This is a TED video from 2001 when John Wooden was ninety-one.
In one of the many obituaries written to celebrate John Wooden’s life, Peter Kerasotis notes that:
In 1948, when Wooden accepted UCLA’s head coaching job, he did so after he thought that Minnesota, which was his first choice for a head job, didn’t get back with him. It turns out, though, that bad weather had downed phone lines, which prevented Minnesota’s officials from contacting him. When they finally did, and offered him a job, Wooden had already told UCLA yes, and he couldn’t go back on his word.
In another Bill Dwyre observes of an event a decade ago:
He got a call recently from somebody who wanted a copy of his new book, “WOODEN: A Lifetime of Observations and Reflections On and Off the Court.” The caller said he needed the book right away, so Wooden got one off the shelf, stuffed some padding in the envelope, packaged it up, taped it shut and went out and mailed it. The man had given Wooden a collect Federal Express number, but Wooden fretted that sending the book that way would be much too costly for the caller. It never occurred to him that few Hall of Fame sports figures prepare mailings for strangers.
Bill Dwyre concludes his reminiscences thus:
On Oct. 14, 2000, he will be 90 years old. Yet he walks me out, shuffling alongside and making sure the gate is open and that I can find my way comfortably. My comfort is his. As I drive away, I remember something he told me weeks ago, a quote from Mother Teresa that he found meaningful: “A life not lived for others is not a life.” And I find myself wondering if there really is another one like him out there, or if this really is as good as it gets.
There are many Coach Wooden stories celebrated in the last week. Many of these are pervaded by his humanity and his profound commitment to education. Mike Krzyzewski‘s eloquence seems to have captured many people’s thoughts:

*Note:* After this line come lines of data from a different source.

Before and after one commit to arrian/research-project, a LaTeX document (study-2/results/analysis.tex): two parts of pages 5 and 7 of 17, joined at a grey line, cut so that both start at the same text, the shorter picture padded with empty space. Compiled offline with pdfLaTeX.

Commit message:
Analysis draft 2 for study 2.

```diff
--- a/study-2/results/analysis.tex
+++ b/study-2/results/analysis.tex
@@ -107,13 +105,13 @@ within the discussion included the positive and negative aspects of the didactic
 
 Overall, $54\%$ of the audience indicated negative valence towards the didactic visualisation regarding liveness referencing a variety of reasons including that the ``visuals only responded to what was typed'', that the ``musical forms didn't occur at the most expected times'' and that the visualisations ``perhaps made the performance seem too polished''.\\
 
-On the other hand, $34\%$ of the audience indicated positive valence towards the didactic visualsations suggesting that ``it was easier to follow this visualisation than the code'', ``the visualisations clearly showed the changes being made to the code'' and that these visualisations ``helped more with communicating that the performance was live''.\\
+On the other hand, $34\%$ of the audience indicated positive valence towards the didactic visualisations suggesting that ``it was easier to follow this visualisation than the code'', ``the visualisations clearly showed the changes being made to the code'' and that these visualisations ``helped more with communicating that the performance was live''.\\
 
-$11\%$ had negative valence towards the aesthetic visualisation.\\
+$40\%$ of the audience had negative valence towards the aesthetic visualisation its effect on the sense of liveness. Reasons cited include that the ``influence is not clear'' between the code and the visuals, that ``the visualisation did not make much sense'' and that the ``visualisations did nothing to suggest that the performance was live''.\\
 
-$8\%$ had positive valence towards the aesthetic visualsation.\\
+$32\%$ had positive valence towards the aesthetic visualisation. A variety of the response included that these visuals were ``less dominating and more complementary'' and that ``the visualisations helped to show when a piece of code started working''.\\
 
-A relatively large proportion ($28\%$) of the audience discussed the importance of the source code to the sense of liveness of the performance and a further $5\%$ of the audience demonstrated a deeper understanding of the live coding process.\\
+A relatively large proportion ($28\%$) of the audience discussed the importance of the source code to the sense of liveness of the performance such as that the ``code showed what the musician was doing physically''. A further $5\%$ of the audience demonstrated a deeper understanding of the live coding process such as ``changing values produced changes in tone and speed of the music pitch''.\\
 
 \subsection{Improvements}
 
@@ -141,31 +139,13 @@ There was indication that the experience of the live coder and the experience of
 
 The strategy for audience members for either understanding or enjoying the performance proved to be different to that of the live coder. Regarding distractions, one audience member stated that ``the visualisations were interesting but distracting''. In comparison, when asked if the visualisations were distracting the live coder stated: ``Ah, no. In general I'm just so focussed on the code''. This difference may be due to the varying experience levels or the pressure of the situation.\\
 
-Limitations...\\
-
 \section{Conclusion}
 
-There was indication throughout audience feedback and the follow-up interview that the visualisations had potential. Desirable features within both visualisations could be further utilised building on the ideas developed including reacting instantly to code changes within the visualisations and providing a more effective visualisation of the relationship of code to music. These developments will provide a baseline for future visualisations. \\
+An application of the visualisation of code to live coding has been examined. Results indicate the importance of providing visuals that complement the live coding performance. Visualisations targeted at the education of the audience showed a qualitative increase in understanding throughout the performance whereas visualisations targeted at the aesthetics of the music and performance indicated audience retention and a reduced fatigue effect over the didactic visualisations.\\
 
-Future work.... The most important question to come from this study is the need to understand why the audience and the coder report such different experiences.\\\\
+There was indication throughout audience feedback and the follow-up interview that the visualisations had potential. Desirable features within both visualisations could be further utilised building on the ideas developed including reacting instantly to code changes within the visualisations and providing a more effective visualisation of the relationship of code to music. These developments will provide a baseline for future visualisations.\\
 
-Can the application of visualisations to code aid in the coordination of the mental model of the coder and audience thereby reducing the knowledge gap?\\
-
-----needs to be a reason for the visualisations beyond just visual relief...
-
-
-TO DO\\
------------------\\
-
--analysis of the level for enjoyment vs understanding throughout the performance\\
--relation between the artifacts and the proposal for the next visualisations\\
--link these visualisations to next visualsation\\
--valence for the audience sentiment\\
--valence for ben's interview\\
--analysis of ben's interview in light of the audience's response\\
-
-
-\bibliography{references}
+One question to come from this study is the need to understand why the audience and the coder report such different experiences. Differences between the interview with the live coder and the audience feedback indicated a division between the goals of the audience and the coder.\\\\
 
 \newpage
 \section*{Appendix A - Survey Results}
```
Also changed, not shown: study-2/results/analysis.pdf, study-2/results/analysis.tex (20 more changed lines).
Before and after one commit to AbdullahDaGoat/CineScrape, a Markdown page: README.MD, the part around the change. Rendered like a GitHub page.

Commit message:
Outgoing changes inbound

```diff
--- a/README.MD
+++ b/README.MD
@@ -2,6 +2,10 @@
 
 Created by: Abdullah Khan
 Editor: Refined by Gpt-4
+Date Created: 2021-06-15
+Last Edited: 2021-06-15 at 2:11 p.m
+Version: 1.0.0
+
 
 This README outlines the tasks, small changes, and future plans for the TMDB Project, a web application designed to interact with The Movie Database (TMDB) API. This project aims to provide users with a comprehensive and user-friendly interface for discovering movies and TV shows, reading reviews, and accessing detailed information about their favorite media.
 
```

Today, we’ve lost a giant in all of sport with the passing of Coach Wooden. Quite likely, his accomplishments as a college basketball coach will never be matched. Neither will the impact he had on his players or the greater basketball community. Many have called Coach Wooden the ‘gold standard’ of coaches. I believe he was the ‘gold standard’ of people and carried himself with uncommon grace, dignity and humility. Coach Wooden’s name is synonymous with excellence, and deservedly so. He was one of the great leaders – in any profession – of his generation. We are blessed that the sport of basketball benefitted from his talents for so long. Coach Wooden and his wisdom will be sorely missed.